## [Task prompt]
An exact copy of every entry is needed here; the images stay out.

## [Records supplied]

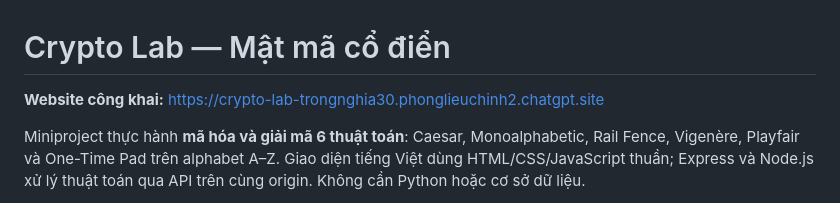
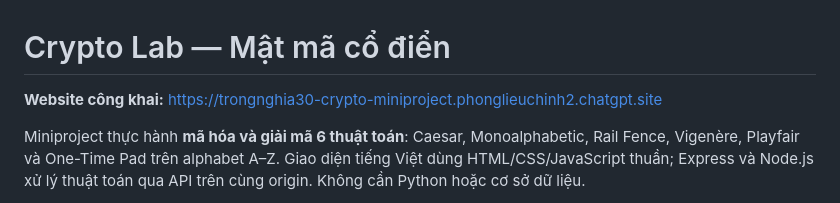
Before and after one commit to TrongNghia30/Crypto_Miniproject, a Markdown page: README.md, the part around the change. GitHub-like rendering.

Commit message:
Update public website URL after slug change

```diff
--- a/README.md
+++ b/README.md
@@ -1,6 +1,6 @@
 # Crypto Lab — Mật mã cổ điển
 
-**Website công khai:** https://crypto-lab-trongnghia30.phonglieuchinh2.chatgpt.site
+**Website công khai:** https://trongnghia30-crypto-miniproject.phonglieuchinh2.chatgpt.site
 
 Miniproject thực hành **mã hóa và giải mã 6 thuật toán**: Caesar, Monoalphabetic, Rail Fence, Vigenère, Playfair và One-Time Pad trên alphabet A–Z. Giao diện tiếng Việt dùng HTML/CSS/JavaScript thuần; Express và Node.js xử lý thuật toán qua API trên cùng origin. Không cần Python hoặc cơ sở dữ liệu.
 
```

## [Your solution]
Before and after one commit to TrongNghia30/Crypto_Miniproject, a Markdown page: README.md, the part around the change. GitHub-like rendering.

Commit message:
Update public website URL after slug change

```diff
--- a/README.md
+++ b/README.md
@@ -1,6 +1,6 @@
 # Crypto Lab — Mật mã cổ điển
 
-**Website công khai:** https://crypto-lab-trongnghia30.phonglieuchinh2.chatgpt.site
+**Website công khai:** https://trongnghia30-crypto-miniproject.phonglieuchinh2.chatgpt.site
 
 Miniproject thực hành **mã hóa và giải mã 6 thuật toán**: Caesar, Monoalphabetic, Rail Fence, Vigenère, Playfair và One-Time Pad trên alphabet A–Z. Giao diện tiếng Việt dùng HTML/CSS/JavaScript thuần; Express và Node.js xử lý thuật toán qua API trên cùng origin. Không cần Python hoặc cơ sở dữ liệu.
 
```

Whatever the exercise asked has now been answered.